→ THE TASK
Among the lines below, copy exactly those from the one with "Control<br/>Aggregate-Level<br/> <br/> <br/> ]" through the one with "Queue<br/> <br/> <br/> )]", counting both ends.

Records from a dataset
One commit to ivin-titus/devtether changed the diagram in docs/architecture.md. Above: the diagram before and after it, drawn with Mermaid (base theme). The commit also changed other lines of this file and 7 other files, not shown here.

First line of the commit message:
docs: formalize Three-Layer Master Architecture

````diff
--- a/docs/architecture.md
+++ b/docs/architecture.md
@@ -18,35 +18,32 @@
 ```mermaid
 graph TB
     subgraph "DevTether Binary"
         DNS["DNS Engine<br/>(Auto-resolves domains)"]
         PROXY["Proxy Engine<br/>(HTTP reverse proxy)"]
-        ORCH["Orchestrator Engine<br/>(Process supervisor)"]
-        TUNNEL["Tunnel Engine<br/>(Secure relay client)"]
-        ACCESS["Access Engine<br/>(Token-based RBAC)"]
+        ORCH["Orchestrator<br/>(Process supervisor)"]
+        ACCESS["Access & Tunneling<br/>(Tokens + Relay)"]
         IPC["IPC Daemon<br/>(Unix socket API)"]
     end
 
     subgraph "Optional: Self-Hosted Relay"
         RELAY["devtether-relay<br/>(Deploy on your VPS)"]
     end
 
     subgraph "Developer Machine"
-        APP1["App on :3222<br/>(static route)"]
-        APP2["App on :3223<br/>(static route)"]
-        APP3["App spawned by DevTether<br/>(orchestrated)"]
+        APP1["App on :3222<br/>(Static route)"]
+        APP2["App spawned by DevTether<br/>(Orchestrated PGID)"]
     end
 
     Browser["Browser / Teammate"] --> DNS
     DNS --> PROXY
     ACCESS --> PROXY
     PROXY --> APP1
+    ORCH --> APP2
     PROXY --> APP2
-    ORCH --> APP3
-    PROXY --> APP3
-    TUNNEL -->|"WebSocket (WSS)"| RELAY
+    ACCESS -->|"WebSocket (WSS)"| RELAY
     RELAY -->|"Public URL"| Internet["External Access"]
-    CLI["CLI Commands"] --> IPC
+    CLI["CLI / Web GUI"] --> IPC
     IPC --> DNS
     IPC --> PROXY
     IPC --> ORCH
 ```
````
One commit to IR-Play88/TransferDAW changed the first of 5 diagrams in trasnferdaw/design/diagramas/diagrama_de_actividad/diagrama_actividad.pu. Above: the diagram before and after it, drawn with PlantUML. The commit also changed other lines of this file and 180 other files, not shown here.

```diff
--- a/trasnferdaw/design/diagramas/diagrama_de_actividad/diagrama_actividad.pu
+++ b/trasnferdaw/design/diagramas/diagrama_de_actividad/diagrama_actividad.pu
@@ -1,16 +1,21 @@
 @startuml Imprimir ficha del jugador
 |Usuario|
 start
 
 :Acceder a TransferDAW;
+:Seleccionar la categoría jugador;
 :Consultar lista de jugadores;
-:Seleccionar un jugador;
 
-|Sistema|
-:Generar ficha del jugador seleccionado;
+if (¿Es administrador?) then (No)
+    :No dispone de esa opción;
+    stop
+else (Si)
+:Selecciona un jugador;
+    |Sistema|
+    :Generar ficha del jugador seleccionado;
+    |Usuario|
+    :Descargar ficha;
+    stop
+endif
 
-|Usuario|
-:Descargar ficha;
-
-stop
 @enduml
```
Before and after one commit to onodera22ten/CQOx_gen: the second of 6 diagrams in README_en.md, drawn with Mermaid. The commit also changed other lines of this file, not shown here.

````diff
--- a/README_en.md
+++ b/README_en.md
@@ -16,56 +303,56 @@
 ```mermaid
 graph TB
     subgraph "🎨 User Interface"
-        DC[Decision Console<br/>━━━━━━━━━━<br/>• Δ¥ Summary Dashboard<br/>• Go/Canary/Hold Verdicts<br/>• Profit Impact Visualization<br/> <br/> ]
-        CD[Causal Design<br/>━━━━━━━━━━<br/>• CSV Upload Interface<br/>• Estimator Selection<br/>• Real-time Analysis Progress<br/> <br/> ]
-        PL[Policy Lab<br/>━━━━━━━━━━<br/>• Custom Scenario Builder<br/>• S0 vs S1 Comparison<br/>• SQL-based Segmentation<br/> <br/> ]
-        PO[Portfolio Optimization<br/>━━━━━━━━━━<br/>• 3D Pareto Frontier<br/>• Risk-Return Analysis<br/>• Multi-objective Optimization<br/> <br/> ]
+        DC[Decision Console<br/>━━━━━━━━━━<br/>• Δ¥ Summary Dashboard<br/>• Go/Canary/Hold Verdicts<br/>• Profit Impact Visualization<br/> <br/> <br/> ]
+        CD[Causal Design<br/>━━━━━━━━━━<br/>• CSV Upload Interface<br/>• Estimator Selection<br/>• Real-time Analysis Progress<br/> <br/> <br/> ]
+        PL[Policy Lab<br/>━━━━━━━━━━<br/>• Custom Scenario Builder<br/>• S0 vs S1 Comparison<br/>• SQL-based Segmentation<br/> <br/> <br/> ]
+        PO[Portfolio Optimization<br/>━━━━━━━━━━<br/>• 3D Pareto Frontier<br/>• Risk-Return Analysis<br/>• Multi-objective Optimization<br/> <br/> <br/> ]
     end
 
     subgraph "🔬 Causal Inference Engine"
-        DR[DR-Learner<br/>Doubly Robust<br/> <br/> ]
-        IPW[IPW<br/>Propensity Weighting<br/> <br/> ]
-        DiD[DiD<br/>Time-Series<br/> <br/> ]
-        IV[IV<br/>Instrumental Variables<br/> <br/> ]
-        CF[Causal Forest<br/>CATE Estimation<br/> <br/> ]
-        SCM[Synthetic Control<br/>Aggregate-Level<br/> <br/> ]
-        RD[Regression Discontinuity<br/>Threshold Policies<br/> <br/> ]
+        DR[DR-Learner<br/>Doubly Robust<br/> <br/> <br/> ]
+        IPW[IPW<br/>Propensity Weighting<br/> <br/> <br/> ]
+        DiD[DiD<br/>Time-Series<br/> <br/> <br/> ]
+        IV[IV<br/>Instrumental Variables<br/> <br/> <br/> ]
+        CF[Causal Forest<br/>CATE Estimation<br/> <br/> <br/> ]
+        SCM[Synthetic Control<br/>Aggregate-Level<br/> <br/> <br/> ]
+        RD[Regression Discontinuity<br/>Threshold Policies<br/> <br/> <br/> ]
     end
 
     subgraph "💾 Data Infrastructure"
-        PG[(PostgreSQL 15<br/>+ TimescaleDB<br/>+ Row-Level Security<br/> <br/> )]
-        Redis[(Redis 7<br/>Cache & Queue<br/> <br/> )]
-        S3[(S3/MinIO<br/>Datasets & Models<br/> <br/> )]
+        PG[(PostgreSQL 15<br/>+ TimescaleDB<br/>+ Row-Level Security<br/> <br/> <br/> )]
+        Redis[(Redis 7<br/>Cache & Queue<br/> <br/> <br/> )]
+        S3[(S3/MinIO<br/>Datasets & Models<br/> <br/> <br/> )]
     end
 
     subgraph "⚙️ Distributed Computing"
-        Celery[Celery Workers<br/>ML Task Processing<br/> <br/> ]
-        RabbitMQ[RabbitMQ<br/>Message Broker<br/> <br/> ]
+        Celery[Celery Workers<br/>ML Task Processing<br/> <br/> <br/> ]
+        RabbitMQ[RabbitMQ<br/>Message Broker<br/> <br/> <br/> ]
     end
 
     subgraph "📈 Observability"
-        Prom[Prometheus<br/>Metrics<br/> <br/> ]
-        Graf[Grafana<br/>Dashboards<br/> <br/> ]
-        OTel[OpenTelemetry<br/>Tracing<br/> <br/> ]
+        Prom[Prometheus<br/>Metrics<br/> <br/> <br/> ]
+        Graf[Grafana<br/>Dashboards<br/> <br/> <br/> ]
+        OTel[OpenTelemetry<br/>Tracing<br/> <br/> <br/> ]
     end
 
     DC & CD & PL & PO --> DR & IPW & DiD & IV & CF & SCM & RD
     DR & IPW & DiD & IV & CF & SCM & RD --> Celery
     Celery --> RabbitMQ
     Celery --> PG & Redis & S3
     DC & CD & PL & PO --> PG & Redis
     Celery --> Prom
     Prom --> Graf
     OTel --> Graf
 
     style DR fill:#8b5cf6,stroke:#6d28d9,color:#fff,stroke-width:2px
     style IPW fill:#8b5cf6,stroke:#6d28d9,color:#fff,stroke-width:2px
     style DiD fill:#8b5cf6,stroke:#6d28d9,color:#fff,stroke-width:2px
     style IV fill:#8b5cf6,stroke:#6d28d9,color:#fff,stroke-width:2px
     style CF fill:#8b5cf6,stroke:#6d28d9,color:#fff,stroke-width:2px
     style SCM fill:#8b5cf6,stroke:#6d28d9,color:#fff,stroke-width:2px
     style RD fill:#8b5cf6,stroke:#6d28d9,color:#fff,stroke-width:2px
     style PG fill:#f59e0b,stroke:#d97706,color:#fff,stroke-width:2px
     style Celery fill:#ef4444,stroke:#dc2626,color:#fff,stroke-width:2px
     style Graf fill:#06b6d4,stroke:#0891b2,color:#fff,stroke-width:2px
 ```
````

→ ANSWER SECTION
+        SCM[Synthetic Control<br/>Aggregate-Level<br/> <br/> <br/> ]
+        RD[Regression Discontinuity<br/>Threshold Policies<br/> <br/> <br/> ]
     end
 
     subgraph "💾 Data Infrastructure"
-        PG[(PostgreSQL 15<br/>+ TimescaleDB<br/>+ Row-Level Security<br/> <br/> )]
-        Redis[(Redis 7<br/>Cache & Queue<br/> <br/> )]
-        S3[(S3/MinIO<br/>Datasets & Models<br/> <br/> )]
+        PG[(PostgreSQL 15<br/>+ TimescaleDB<br/>+ Row-Level Security<br/> <br/> <br/> )]
+        Redis[(Redis 7<br/>Cache & Queue<br/> <br/> <br/> )]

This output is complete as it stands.